[Itemized modification records]

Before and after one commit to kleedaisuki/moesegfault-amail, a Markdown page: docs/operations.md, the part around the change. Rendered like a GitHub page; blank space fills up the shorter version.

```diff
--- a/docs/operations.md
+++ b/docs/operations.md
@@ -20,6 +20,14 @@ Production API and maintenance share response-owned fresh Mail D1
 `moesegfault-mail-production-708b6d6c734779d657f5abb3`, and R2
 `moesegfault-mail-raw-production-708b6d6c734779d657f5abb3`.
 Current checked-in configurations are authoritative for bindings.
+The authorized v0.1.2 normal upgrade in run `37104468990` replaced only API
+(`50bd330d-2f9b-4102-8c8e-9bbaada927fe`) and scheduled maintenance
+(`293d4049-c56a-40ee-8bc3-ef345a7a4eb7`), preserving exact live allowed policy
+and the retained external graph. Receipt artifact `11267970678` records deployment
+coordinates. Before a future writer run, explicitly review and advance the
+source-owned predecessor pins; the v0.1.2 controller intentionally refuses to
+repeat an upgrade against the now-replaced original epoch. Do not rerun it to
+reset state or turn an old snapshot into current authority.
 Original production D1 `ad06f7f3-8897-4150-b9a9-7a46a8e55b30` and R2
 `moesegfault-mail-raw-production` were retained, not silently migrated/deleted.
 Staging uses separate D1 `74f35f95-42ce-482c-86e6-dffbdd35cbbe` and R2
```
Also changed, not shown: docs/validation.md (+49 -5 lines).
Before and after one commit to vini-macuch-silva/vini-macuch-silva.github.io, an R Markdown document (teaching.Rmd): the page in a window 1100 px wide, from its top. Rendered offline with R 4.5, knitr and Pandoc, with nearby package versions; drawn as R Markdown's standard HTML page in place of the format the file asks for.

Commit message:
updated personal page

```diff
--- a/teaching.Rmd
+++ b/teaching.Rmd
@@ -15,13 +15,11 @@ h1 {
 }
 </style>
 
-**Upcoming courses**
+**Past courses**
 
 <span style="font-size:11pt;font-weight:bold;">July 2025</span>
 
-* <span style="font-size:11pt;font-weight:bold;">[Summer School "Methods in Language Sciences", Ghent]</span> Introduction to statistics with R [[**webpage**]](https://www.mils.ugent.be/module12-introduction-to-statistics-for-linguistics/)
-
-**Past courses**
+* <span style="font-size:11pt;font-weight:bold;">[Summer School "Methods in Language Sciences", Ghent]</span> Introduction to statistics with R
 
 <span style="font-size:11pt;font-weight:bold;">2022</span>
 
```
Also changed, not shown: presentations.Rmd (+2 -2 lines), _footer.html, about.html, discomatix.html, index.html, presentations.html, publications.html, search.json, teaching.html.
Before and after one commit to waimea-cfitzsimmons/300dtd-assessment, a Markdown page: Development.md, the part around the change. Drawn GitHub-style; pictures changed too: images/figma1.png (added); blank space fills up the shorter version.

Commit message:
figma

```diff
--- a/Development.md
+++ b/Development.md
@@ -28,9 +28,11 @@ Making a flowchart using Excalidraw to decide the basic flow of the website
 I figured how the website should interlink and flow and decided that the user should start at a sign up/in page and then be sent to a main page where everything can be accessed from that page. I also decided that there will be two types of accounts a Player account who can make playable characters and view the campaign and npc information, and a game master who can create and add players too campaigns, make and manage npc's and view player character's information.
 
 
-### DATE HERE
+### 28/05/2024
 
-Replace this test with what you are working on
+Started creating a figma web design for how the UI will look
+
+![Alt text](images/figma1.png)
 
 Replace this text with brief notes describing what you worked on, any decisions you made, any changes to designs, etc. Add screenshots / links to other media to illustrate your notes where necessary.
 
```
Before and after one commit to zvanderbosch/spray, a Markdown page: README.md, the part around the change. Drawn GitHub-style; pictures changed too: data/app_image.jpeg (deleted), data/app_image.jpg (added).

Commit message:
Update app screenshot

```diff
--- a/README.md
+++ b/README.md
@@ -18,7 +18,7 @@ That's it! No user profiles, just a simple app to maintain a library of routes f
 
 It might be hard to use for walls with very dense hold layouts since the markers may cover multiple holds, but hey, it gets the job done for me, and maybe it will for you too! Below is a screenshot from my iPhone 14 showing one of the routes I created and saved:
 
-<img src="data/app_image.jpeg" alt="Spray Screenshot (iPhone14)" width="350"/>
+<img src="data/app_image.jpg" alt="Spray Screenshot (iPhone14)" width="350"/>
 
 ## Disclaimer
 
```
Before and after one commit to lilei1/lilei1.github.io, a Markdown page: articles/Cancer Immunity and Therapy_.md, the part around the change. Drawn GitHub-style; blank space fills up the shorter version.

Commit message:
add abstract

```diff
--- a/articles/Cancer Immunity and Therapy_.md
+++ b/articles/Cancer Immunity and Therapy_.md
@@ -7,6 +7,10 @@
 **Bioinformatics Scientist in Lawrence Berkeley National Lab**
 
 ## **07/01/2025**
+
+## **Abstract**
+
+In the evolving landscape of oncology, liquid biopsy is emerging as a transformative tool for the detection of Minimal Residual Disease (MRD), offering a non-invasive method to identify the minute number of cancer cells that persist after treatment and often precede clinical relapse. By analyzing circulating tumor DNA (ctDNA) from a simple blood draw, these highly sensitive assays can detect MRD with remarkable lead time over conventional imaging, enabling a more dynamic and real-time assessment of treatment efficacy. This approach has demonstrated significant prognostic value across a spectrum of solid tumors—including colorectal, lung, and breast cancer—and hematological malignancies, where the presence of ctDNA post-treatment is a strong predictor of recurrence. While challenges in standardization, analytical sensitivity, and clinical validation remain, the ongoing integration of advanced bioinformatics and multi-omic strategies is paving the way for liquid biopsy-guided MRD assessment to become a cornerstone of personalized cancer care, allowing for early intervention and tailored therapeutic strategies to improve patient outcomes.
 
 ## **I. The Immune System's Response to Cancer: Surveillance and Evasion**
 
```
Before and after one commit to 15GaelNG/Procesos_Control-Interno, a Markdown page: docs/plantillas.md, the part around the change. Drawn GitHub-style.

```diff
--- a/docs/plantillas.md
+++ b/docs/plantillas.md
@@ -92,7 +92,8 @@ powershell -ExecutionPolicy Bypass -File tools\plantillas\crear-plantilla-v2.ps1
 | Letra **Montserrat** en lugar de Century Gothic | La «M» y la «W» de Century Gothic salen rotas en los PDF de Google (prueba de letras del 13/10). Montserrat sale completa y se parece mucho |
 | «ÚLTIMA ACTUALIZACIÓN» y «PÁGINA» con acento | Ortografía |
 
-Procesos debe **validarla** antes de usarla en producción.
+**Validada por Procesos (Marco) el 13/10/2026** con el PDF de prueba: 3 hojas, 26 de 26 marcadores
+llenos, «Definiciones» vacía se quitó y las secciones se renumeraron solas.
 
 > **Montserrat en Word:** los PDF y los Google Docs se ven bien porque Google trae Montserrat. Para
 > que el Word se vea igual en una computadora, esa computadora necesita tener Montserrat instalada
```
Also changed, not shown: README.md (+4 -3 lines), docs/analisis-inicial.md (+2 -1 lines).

WHAT THE TASK ASKS — If a line in the data above holds the string "style", copy it.

RESPONSE TO THE TASK —
 </style>
 <span style="font-size:11pt;font-weight:bold;">July 2025</span>
-* <span style="font-size:11pt;font-weight:bold;">[Summer School "Methods in Language Sciences", Ghent]</span> Introduction to statistics with R [[**webpage**]](https://www.mils.ugent.be/module12-introduction-to-statistics-for-linguistics/)
+* <span style="font-size:11pt;font-weight:bold;">[Summer School "Methods in Language Sciences", Ghent]</span> Introduction to statistics with R
 <span style="font-size:11pt;font-weight:bold;">2022</span>
Before and after one commit to waimea-cfitzsimmons/300dtd-assessment, a Markdown page: Development.md, the part around the change. Drawn GitHub-style; pictures changed too: images/figma1.png (added); blank space fills up the shorter version.
Before and after one commit to zvanderbosch/spray, a Markdown page: README.md, the part around the change. Drawn GitHub-style; pictures changed too: data/app_image.jpeg (deleted), data/app_image.jpg (added).
Before and after one commit to lilei1/lilei1.github.io, a Markdown page: articles/Cancer Immunity and Therapy_.md, the part around the change. Drawn GitHub-style; blank space fills up the shorter version.
Before and after one commit to 15GaelNG/Procesos_Control-Interno, a Markdown page: docs/plantillas.md, the part around the change. Drawn GitHub-style.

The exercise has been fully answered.